**Supplied information**
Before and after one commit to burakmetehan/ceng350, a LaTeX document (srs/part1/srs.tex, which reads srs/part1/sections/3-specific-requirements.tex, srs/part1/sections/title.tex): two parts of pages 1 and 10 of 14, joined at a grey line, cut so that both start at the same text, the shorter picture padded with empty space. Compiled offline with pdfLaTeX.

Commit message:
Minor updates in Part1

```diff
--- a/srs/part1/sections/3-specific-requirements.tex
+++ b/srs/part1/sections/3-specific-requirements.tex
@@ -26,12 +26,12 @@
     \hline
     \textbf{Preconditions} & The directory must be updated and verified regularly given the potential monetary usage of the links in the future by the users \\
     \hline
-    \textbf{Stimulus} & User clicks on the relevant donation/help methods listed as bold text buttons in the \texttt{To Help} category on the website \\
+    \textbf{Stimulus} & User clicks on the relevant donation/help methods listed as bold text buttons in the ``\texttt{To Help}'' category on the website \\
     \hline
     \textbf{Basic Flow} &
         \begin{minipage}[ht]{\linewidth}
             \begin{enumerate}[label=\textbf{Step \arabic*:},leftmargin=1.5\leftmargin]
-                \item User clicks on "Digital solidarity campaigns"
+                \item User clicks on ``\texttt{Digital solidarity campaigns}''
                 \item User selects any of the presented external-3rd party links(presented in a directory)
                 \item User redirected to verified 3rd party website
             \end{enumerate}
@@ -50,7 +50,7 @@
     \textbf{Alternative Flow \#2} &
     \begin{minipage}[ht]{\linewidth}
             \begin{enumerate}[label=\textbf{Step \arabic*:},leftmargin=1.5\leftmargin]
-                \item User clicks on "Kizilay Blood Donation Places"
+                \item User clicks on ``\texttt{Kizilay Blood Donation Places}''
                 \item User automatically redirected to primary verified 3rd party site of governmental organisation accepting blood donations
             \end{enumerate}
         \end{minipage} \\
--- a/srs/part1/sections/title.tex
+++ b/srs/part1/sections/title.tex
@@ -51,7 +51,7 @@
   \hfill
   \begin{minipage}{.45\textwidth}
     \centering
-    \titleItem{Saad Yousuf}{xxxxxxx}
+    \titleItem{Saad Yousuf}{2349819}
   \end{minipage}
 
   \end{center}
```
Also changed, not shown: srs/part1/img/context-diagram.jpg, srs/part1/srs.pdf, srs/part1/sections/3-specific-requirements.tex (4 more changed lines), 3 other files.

**Task brief**
Please repeat the material above word for word.

**Written solution**
Before and after one commit to burakmetehan/ceng350, a LaTeX document (srs/part1/srs.tex, which reads srs/part1/sections/3-specific-requirements.tex, srs/part1/sections/title.tex): two parts of pages 1 and 10 of 14, joined at a grey line, cut so that both start at the same text, the shorter picture padded with empty space. Compiled offline with pdfLaTeX.

Commit message:
Minor updates in Part1

```diff
--- a/srs/part1/sections/3-specific-requirements.tex
+++ b/srs/part1/sections/3-specific-requirements.tex
@@ -26,12 +26,12 @@
     \hline
     \textbf{Preconditions} & The directory must be updated and verified regularly given the potential monetary usage of the links in the future by the users \\
     \hline
-    \textbf{Stimulus} & User clicks on the relevant donation/help methods listed as bold text buttons in the \texttt{To Help} category on the website \\
+    \textbf{Stimulus} & User clicks on the relevant donation/help methods listed as bold text buttons in the ``\texttt{To Help}'' category on the website \\
     \hline
     \textbf{Basic Flow} &
         \begin{minipage}[ht]{\linewidth}
             \begin{enumerate}[label=\textbf{Step \arabic*:},leftmargin=1.5\leftmargin]
-                \item User clicks on "Digital solidarity campaigns"
+                \item User clicks on ``\texttt{Digital solidarity campaigns}''
                 \item User selects any of the presented external-3rd party links(presented in a directory)
                 \item User redirected to verified 3rd party website
             \end{enumerate}
@@ -50,7 +50,7 @@
     \textbf{Alternative Flow \#2} &
     \begin{minipage}[ht]{\linewidth}
             \begin{enumerate}[label=\textbf{Step \arabic*:},leftmargin=1.5\leftmargin]
-                \item User clicks on "Kizilay Blood Donation Places"
+                \item User clicks on ``\texttt{Kizilay Blood Donation Places}''
                 \item User automatically redirected to primary verified 3rd party site of governmental organisation accepting blood donations
             \end{enumerate}
         \end{minipage} \\
--- a/srs/part1/sections/title.tex
+++ b/srs/part1/sections/title.tex
@@ -51,7 +51,7 @@
   \hfill
   \begin{minipage}{.45\textwidth}
     \centering
-    \titleItem{Saad Yousuf}{xxxxxxx}
+    \titleItem{Saad Yousuf}{2349819}
   \end{minipage}
 
   \end{center}
```
Also changed, not shown: srs/part1/img/context-diagram.jpg, srs/part1/srs.pdf, srs/part1/sections/3-specific-requirements.tex (4 more changed lines), 3 other files.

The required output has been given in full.